Version comparison data:
- Opening Delimiter -

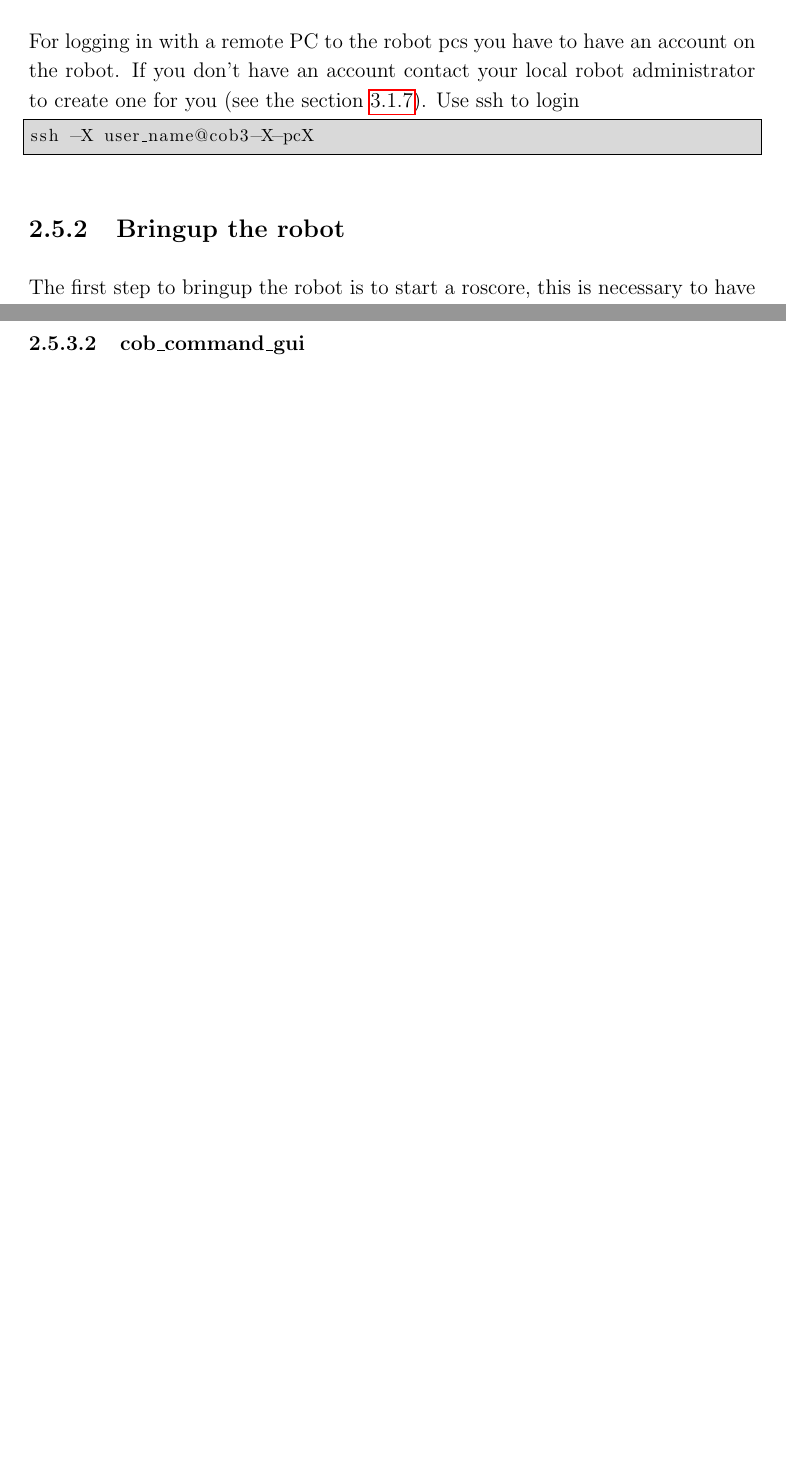
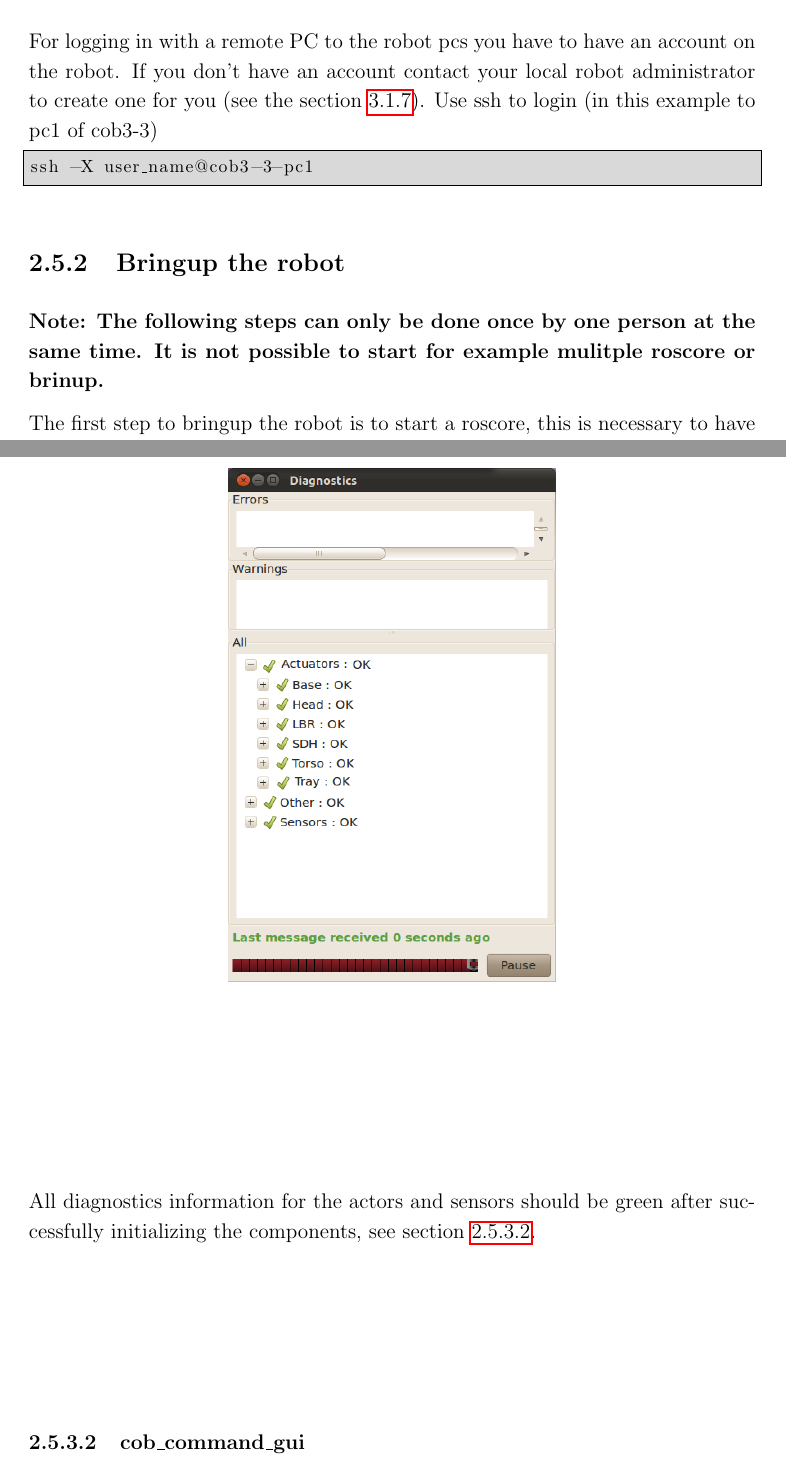
Before and after one commit to ipa320/setup, a LaTeX document (manual/Care-O-bot_manual.tex, which reads manual/User_manual.tex): two parts of pages 11 and 13 of 29, joined at a grey line, cut so that both start at the same text, the shorter picture padded with empty space. Compiled offline with pdfLaTeX.

Commit message:
fix unclear parts

```diff
--- a/manual/Care-O-bot_manual.tex
+++ b/manual/Care-O-bot_manual.tex
@@ -20,6 +20,7 @@
 \usepackage{thb}
 \usepackage{amssymb}
 \usepackage{listings}
+\usepackage{datetime}
 
 % define colors
 \usepackage{color}
@@ -52,6 +53,7 @@ pdfkeywords={Care-O-bot, ROS, setup, install, manual}]{hyperref}
 % Tiefe der Kapitel im Inahltsverzeichnis definieren
 \setcounter{tocdepth}{2}
 
+\longdate
 
 % Damit Bilder m"oglichst da sind, wo man sie will
 \setcounter{topnumber}{20}
--- a/manual/User_manual.tex
+++ b/manual/User_manual.tex
@@ -63,13 +63,15 @@ For safety reasons if the robot is not supervised any more, e.g. during a break,
 
 
 \subsection{Logging in to the robot pcs}
-For logging in with a remote PC to the robot pcs you have to have an account on the robot. If you don't have an account contact your local robot administrator to create one for you (see the section \ref{sec:account}). Use ssh to login
+For logging in with a remote PC to the robot pcs you have to have an account on the robot. If you don't have an account contact your local robot administrator to create one for you (see the section \ref{sec:account}). Use ssh to login (in this example to pc1 of cob3-3)
 
 \begin{lstlisting}
-ssh -X user_name@cob3-X-pcX
+ssh -X user_name@cob3-3-pc1
 \end{lstlisting}
 
 \subsection{Bringup the robot}
+\textbf{Note: The following steps can only be done once by one person at the same time. It is not possible to start for example mulitple roscore or brinup.}
+
 The first step to bringup the robot is to start a roscore, this is necessary to have communication between the nodes. You can run it using
 \begin{lstlisting}
 roscore
@@ -102,7 +104,9 @@ If you click the first button, you will see a new window popping up with three l
 \includegraphics[width=0.45\textwidth]{images/diagnostics.png}
 \end{center}
 
-\subsubsection{cob\_command\_gui}
+All diagnostics information for the actors and sensors should be green after successfully initializing the components, see section \ref{subsec:command_gui}.
+
+\subsubsection{cob\_command\_gui}\label{subsec:command_gui}
 The command gui can be used for sending low level movement commands to the robot components. The standard view of the command\_gui is:
 \begin{center}
  \includegraphics[width=1\textwidth]{images/cob_command_gui.png}
```
Also changed, not shown: manual/Administrator_manual.tex (+5 -3 lines), manual/User_manual.tex (4 more changed lines), 1 other file.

- Closing Delimiter -

Search the entries above for the string "roscore". Copy each line in which it appears.

▶ **Response area**:
+\textbf{Note: The following steps can only be done once by one person at the same time. It is not possible to start for example mulitple roscore or brinup.}
 The first step to bringup the robot is to start a roscore, this is necessary to have communication between the nodes. You can run it using
 roscore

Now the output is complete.